He was thereafter executed, at 11:47 p.m.

The Supreme Court is responsible for vacating such stays, and last night's proceedings included several Catholics justices voting, at least functionally, in favor of the execution.

These included Chief Justice John Roberts, as well as Associate Justices Amy Coney Barrett, Samuel Alito, Brett Kavanaugh, and the Black Catholic Clarence Thomas.

This is despite Pope Francis updating the Catholic Catechism in 2018 to refer to the death penalty as "inadmissible".

The three more liberal Supreme Court Justices, all appointed by Democrat presidents, voted in favor of the stay. One of them, Justice Sonia Sotomayor, is also a Catholic.

Tried and convicted in Texas for a 1994 kidnapping, rape, and murder, Hall was sentenced to death following an allegedly unconstitutional striking of Black candidates from the jury pool.

Hall joined several other victims of the recent reinstatement and full use of capital punishment by Attorney General Barr and the U.S. Justice Department, following a 16-year hiatus.

Barr himself is a Catholic as well.

Hall supporters from around the country have reacted in sorrow to the news of his execution, with many protesting that the death penalty is counter-productive, un-Christian, and functionally racist. These include notable anti-execution activists Sister Helen Prejean and Protestant activist Shane Claiborne.

President-elect Joe Biden, also a practicing Catholic, has pledged to help suspend the practice during his administration, scheduled to begin next year.

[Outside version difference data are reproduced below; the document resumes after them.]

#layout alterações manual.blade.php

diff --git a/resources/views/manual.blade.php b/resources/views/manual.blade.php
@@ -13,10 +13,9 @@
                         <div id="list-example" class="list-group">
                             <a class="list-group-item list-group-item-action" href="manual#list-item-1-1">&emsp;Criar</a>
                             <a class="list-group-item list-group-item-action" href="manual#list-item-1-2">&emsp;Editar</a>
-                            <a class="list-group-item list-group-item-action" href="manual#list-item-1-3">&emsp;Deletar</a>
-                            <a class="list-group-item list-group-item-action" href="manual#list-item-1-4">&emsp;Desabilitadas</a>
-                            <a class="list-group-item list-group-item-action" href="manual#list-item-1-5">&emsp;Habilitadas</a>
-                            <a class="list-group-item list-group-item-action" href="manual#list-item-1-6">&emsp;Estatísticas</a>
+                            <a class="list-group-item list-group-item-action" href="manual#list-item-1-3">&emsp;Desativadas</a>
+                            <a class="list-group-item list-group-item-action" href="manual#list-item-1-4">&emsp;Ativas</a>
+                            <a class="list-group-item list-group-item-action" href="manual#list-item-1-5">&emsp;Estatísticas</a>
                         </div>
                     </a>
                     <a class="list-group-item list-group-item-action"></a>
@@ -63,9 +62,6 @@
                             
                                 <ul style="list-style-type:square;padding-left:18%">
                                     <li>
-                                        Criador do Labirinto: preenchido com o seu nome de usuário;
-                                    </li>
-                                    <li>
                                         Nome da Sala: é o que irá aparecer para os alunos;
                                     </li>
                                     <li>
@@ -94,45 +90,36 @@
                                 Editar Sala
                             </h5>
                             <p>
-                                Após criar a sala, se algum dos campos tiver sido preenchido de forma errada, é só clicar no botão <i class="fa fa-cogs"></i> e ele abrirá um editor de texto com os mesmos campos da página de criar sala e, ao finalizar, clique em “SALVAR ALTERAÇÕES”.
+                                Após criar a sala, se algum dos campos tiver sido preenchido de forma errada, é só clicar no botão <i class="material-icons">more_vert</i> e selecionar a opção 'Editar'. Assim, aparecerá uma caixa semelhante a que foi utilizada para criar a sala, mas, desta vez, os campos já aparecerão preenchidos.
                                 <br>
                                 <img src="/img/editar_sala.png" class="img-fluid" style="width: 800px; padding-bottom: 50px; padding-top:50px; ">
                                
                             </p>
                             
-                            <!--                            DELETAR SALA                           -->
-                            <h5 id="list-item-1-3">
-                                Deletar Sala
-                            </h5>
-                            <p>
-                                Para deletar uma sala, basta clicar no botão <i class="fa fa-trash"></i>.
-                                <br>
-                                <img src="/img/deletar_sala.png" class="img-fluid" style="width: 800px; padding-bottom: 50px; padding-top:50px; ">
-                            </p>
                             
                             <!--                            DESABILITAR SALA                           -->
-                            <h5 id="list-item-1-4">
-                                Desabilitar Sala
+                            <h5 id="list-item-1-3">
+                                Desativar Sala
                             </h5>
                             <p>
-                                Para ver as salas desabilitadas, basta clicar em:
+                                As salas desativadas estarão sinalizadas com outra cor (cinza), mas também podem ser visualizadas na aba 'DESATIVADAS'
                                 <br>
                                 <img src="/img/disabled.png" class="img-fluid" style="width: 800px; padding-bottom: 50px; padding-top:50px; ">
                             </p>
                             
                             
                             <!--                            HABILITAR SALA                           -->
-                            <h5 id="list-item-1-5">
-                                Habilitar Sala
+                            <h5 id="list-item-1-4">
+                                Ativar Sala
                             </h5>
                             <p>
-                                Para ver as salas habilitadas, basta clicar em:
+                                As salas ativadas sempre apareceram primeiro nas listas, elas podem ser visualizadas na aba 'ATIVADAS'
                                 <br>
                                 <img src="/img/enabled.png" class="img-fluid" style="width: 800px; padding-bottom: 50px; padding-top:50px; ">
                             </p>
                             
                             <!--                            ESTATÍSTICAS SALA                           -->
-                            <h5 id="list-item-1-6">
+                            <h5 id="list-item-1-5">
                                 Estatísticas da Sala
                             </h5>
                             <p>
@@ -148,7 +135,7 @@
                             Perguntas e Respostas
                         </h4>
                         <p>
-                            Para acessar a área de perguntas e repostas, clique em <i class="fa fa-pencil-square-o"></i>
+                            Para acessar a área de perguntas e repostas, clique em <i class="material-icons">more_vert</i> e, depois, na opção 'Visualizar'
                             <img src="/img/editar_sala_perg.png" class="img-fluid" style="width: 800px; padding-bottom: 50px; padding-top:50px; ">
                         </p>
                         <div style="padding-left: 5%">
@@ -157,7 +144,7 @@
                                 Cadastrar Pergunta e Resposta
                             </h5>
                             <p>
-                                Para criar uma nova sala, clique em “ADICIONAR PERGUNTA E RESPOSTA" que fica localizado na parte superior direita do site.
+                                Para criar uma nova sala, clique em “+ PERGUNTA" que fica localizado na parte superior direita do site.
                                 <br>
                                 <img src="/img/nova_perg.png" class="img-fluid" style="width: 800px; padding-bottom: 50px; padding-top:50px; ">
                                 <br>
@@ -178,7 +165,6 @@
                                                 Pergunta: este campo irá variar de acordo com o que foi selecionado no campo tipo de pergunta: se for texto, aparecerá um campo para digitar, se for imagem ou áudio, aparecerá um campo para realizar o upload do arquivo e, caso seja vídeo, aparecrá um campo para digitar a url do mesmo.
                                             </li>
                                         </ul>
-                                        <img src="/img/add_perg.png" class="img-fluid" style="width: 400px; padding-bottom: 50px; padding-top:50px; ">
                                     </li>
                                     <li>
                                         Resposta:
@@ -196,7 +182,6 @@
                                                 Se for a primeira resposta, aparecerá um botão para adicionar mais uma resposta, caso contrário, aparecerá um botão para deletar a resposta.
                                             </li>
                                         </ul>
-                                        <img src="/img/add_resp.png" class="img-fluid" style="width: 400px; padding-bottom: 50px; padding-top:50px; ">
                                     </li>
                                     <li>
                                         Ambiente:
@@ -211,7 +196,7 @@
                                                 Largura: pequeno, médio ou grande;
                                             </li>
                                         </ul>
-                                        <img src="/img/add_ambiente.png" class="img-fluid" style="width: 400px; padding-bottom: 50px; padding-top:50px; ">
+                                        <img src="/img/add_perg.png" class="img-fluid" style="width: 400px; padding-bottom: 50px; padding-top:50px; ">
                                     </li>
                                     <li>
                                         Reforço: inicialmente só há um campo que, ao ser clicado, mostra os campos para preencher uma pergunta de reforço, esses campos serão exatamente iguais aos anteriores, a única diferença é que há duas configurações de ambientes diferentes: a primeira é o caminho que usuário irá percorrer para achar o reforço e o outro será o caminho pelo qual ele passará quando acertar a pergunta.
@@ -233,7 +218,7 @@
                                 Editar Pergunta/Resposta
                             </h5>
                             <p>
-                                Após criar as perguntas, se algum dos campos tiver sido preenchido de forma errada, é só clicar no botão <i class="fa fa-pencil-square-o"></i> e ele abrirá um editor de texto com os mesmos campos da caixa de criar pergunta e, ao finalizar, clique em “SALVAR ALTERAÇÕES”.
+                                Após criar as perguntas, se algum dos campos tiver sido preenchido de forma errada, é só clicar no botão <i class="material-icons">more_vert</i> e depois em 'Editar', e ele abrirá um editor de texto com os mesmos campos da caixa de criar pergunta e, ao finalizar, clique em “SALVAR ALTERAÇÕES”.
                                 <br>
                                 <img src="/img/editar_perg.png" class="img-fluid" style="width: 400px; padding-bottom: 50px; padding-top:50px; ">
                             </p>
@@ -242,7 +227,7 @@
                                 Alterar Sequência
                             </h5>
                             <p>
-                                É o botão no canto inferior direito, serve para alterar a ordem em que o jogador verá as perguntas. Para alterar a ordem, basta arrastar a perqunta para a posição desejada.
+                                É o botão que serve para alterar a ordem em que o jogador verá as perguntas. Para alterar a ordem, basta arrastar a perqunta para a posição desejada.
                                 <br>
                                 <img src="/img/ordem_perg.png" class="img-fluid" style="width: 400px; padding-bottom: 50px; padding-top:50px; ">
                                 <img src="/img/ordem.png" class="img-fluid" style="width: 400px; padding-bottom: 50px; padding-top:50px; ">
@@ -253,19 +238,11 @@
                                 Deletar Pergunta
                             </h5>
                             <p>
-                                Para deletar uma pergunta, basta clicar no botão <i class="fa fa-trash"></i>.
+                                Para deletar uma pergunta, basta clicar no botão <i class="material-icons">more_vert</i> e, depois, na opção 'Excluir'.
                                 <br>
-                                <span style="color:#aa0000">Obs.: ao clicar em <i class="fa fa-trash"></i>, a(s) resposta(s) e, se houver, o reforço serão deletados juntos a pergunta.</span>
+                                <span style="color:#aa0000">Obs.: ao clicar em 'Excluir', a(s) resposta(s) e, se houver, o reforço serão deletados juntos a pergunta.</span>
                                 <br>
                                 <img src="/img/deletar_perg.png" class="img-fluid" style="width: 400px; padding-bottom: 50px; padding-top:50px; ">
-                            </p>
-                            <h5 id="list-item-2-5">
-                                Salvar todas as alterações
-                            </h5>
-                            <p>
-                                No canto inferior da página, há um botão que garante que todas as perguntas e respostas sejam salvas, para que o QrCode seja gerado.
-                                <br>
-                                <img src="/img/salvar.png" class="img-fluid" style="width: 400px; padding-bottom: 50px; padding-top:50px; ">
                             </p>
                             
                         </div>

The Justice Department plans to carry out two more executions between now and Biden's inauguration, including another African-American, Brandon Bernard, and Lisa Montgomery—the only woman on death row.